What have timber roofing batten and Marmite got in common? Until recently, nothing. However, now, they are both in the same boat – figuratively speaking.

A couple of months ago, Marmite was proclaimed as the first casualty of Brexit after the media went into meltdown over a war of words that broke out between Marmite’s makers Unilever and supermarket giant Tesco.

Unilever demanded a price increase to offset the higher cost of imported goods – so Tesco announced it was withdrawing the product from sale because it felt the 10% rise was unacceptable.

The bun-fight was over in less than 24 hours, and three things happened as a result.

The first was that sales of Marmite actually went up by 61%, with reports that an extra 130,000 jars were sold in the immediate aftermath. I’m sure Unilever was secretly pleased that the Marmite brand was actually enhanced as a result of all the media attention.

The second was that other supermarkets actually introduced higher price increases – with Morrisons reportedly putting up its price by 12%.

The third, and arguably most significant point, was the British public’s acceptance that price rises are an inevitable part of a post-Brexit Britain, at least in the short term – because of a range of factors, such as the fall in the value of the pound against currencies including the euro and the dollar.

So, what’s this got to do with timber roofing batten?

As we all know, the vast majority of timber used in UK construction is imported, and anything that comes over the water to the UK is going to be in the same boat as a whole host of other goods, including Marmite, and subject to pressures on cost prices.

Some of this cost has been absorbed by companies liaising with their supply chains and sharpening their pencils where they can – however this won’t always cover everything, and we’ve seen prices creeping up right across the construction industry on a wide range of products and raw materials.

What’s the answer?

Again, we look back to Marmite and see what Unilever has done. I’m sure one of the things that the makers of Marmite may have considered would have been to alter the recipe slightly and use cheaper ingredients to save on costs. However Marmite is a great British brand, and I’m sure consumers would quickly cotton on to any changes to their beloved spread. So Unilever will continue to do what it does best – making the best product it can.

And, as a company that has fast become the UK’s first choice for roofing battens because of the quality and reputation of our flagship Premium Gold Batten, that’s what we’re doing as well.

Some manufacturers may take the gamble, however we’re not prepared to mess with a winning formula – because we can’t afford to. And this is precisely because so many UK roofers depend on Premium Gold to be compliant with the new roofing regulations that came in as part of the introduction of BS5534 a couple of years ago.

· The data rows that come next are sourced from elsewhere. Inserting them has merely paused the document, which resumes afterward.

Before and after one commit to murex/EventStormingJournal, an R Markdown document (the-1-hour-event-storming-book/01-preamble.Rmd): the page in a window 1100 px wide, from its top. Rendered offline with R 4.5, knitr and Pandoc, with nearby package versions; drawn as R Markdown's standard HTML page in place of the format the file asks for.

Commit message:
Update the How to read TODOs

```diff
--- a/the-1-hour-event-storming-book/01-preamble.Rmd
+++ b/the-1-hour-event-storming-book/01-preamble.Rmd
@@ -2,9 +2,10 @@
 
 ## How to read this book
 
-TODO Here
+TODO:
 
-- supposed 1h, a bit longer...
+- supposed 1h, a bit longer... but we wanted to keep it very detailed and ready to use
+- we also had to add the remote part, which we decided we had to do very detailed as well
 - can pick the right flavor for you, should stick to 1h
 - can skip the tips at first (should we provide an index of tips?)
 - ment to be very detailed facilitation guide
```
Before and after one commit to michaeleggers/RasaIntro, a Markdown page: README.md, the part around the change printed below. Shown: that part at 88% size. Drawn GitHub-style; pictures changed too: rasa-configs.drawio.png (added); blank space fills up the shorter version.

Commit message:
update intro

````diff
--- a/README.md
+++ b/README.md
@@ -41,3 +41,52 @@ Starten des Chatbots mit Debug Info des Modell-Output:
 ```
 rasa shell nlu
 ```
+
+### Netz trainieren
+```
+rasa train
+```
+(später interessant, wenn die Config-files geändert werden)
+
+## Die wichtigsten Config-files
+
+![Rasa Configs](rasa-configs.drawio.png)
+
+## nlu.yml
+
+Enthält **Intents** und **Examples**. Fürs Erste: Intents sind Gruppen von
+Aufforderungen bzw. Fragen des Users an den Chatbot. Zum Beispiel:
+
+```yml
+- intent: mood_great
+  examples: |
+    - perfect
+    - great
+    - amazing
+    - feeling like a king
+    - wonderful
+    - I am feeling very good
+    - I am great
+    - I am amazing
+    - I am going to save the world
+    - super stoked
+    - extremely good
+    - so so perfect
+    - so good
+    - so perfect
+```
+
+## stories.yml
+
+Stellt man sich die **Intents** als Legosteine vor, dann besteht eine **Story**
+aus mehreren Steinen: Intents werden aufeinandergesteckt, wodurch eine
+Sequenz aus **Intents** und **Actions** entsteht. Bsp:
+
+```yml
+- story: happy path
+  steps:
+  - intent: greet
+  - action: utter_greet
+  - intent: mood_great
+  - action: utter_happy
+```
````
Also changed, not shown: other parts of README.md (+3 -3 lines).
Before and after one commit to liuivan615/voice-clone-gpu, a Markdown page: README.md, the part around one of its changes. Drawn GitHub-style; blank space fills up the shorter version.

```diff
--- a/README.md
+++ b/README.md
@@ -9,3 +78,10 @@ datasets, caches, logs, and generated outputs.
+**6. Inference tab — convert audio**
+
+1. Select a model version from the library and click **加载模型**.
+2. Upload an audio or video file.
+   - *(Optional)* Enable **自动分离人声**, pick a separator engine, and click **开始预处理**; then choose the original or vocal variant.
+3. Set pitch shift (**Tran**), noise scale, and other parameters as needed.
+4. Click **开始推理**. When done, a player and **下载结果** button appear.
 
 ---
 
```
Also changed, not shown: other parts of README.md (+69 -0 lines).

The industry has adapted well to the standard, and we all know what we’re doing. We know that BS-graded batten must have the number of the Standard marked on it – in this case, BS5534 – and not any other BS number. We also know that marked on a fully graded BS5534 batten is a code to identify which wood species has been used to make the batten. So, there is another Standard – BSEN13556 – which tells the producer which ‘letter code’ relates to which type of wood that has been used. BS5534 states that such letter codes must be stamped onto each fully graded BS Batten, as part of their required marking. So you should look for either ‘WPCA’ – which denotes spruce – or ‘PNSY’ – which denotes pine. Very often, however, since both species may be used in the same parcel, you will see graded battens stamped with the letters ‘PNSY/WPCA’ – which means that they may be made from either type of wood, which is perfectly acceptable.

It’s always worth recapping because it serves as a reminder of how companies such as SR Timber have been at the forefront on raising standards on the quality, performance and durability of timber roofing batten. And at a time when we’re all feeling a bit of a pinch, roofers can rely on our market-leading Premium Gold to be genuine value for money because, after all, you get what you pay for. And our batten comes with a 60-year warranty against insect attack and wood rotting fungi (if installed correctly above dpc level in buildings) – now that’s one thing the guys at Marmite can’t do!

This article by Shaun Revill, Trading Director at SR Timber, was first published in the December edition of RCI in December 2016.